Stored records:
----

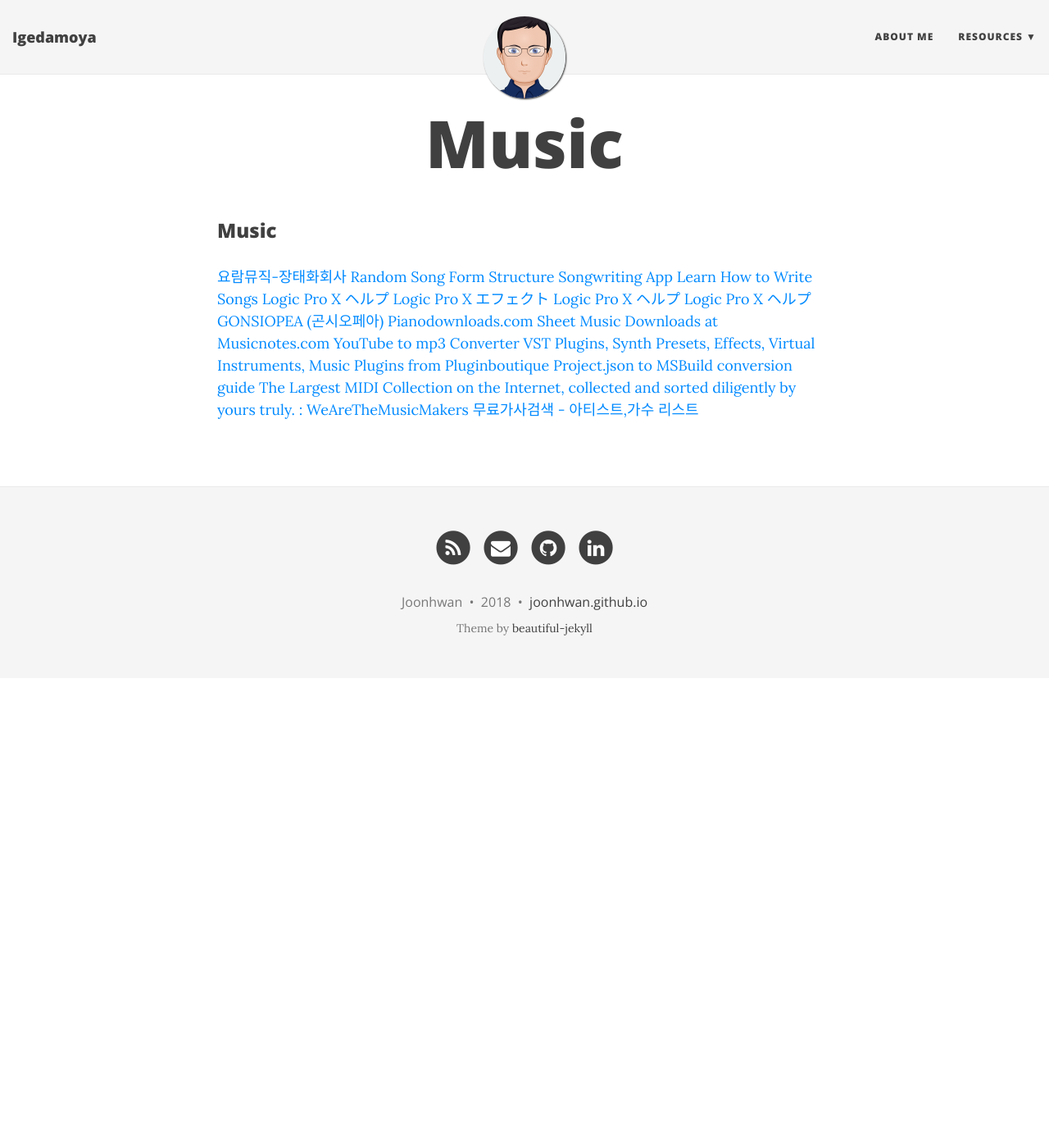
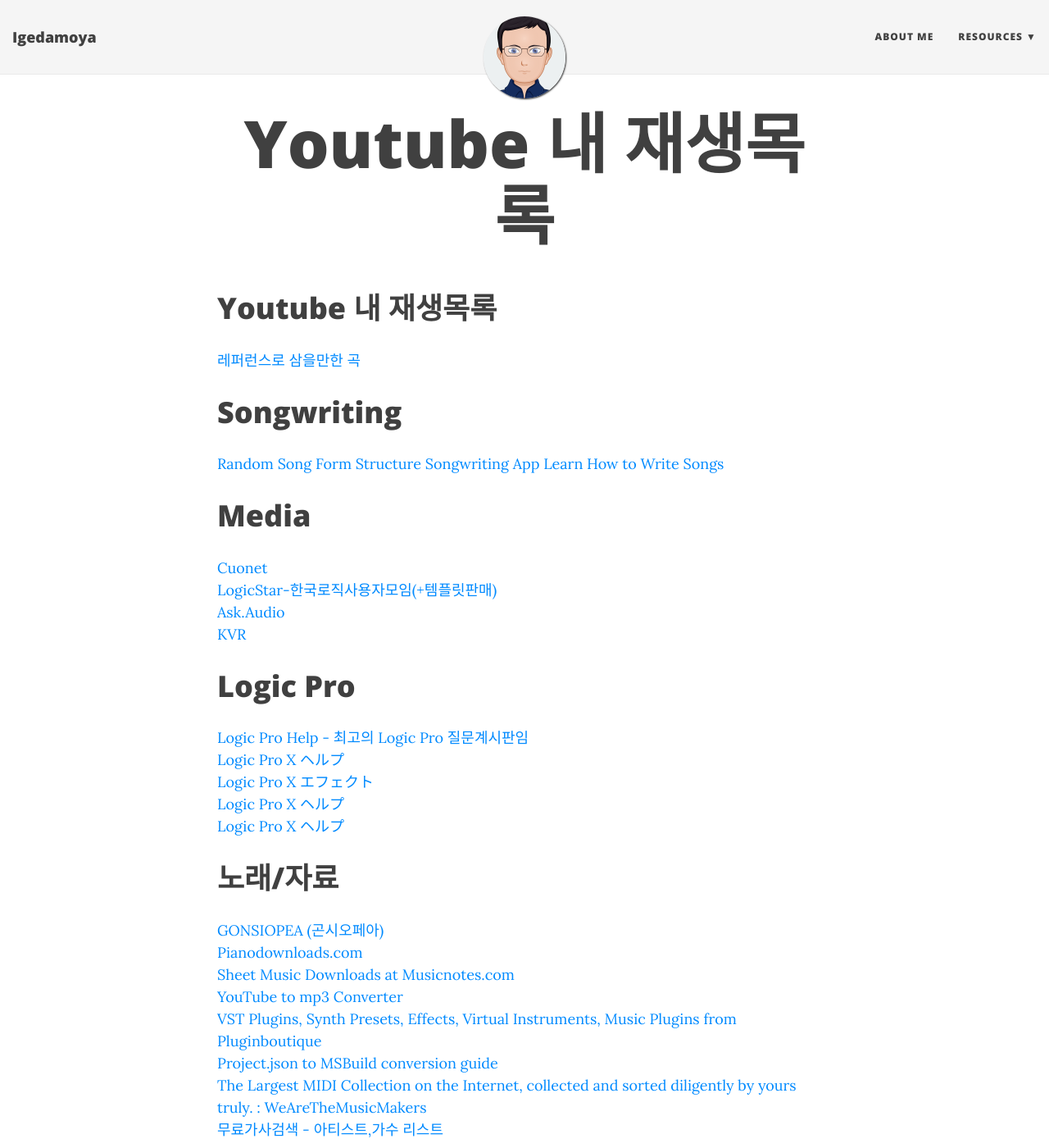
Before and after one commit to joonhwan/joonwan.github.io, a Jekyll site: the page built from resources/beatmaking_link.md, in a window 1280 px wide and 1400 px high. Shown: the whole window at 82% size. Built offline with Jekyll 4.4.1, drawn with Linux system fonts in a browser that asks for light colours; nearby versions of some CDN libraries; our own code applies the rules of GitHub Pages for plain Markdown files.

```diff
--- a/resources/beatmaking_link.md
+++ b/resources/beatmaking_link.md
@@ -1,11 +1,28 @@
-### Music
+# Youtube 내 재생목록
 
-[요람뮤직-장태화회사](http://yorammusic.com/shopinfo/company.html)
+[레퍼런스로 삼을만한 곡](https://www.youtube.com/watch?v=0qHGEgFucQU&list=PLE-_rQqJ5I27CyAnNTomMYCoEIH1nRTNB)
+
+# Songwriting
+
 [Random Song Form Structure Songwriting App Learn How to Write Songs](http://learnhowtowritesongs.com/random-song-form-structure-songwriting-app/)
+
+# Media
+
+[Cuonet](http://cuonet.com/)
+[LogicStar-한국로직사용자모임(+템플릿판매)](https://logicstar.kr/)
+[Ask.Audio](https://ask.audio/)
+[KVR](https://www.kvraudio.com/)
+
+# Logic Pro
+
+[Logic Pro Help - 최고의 Logic Pro 질문계시판임](https://www.logicprohelp.com/)
 [Logic Pro X ヘルプ](http://help.apple.com/logicpro/mac/10.3/?lang=ja)
 [Logic Pro X エフェクト](http://help.apple.com/logicpro-effects/mac/10.3/?lang=ja)
 [Logic Pro X ヘルプ](https://help.apple.com/logicpro/mac/10.3/index.html?lang=ja#/)
 [Logic Pro X ヘルプ](https://help.apple.com/logicpro/mac/10.2.3/?lang=ja-jp)
+
+# 노래/자료
+
 [GONSIOPEA (곤시오페아)](http://gonsiopea.com/common/)
 [Pianodownloads.com](http://pianodownloads.com/)
 [Sheet Music Downloads at Musicnotes.com](http://www.musicnotes.com/?utm_source=Musicnotes%20Blog&utm_medium=referral&utm_campaign=Music%20Theory%20Lesson:%20Learn%20How%20to%20Transpose%20Music)
```
Also changed, not shown: other parts of resources/beatmaking_link.md (+4 -0 lines).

----

Task item:
I'd like every record printed exactly, with the pictures left out.

Expected answer:
Before and after one commit to joonhwan/joonwan.github.io, a Jekyll site: the page built from resources/beatmaking_link.md, in a window 1280 px wide and 1400 px high. Shown: the whole window at 82% size. Built offline with Jekyll 4.4.1, drawn with Linux system fonts in a browser that asks for light colours; nearby versions of some CDN libraries; our own code applies the rules of GitHub Pages for plain Markdown files.

```diff
--- a/resources/beatmaking_link.md
+++ b/resources/beatmaking_link.md
@@ -1,11 +1,28 @@
-### Music
+# Youtube 내 재생목록
 
-[요람뮤직-장태화회사](http://yorammusic.com/shopinfo/company.html)
+[레퍼런스로 삼을만한 곡](https://www.youtube.com/watch?v=0qHGEgFucQU&list=PLE-_rQqJ5I27CyAnNTomMYCoEIH1nRTNB)
+
+# Songwriting
+
 [Random Song Form Structure Songwriting App Learn How to Write Songs](http://learnhowtowritesongs.com/random-song-form-structure-songwriting-app/)
+
+# Media
+
+[Cuonet](http://cuonet.com/)
+[LogicStar-한국로직사용자모임(+템플릿판매)](https://logicstar.kr/)
+[Ask.Audio](https://ask.audio/)
+[KVR](https://www.kvraudio.com/)
+
+# Logic Pro
+
+[Logic Pro Help - 최고의 Logic Pro 질문계시판임](https://www.logicprohelp.com/)
 [Logic Pro X ヘルプ](http://help.apple.com/logicpro/mac/10.3/?lang=ja)
 [Logic Pro X エフェクト](http://help.apple.com/logicpro-effects/mac/10.3/?lang=ja)
 [Logic Pro X ヘルプ](https://help.apple.com/logicpro/mac/10.3/index.html?lang=ja#/)
 [Logic Pro X ヘルプ](https://help.apple.com/logicpro/mac/10.2.3/?lang=ja-jp)
+
+# 노래/자료
+
 [GONSIOPEA (곤시오페아)](http://gonsiopea.com/common/)
 [Pianodownloads.com](http://pianodownloads.com/)
 [Sheet Music Downloads at Musicnotes.com](http://www.musicnotes.com/?utm_source=Musicnotes%20Blog&utm_medium=referral&utm_campaign=Music%20Theory%20Lesson:%20Learn%20How%20to%20Transpose%20Music)
```
Also changed, not shown: other parts of resources/beatmaking_link.md (+4 -0 lines).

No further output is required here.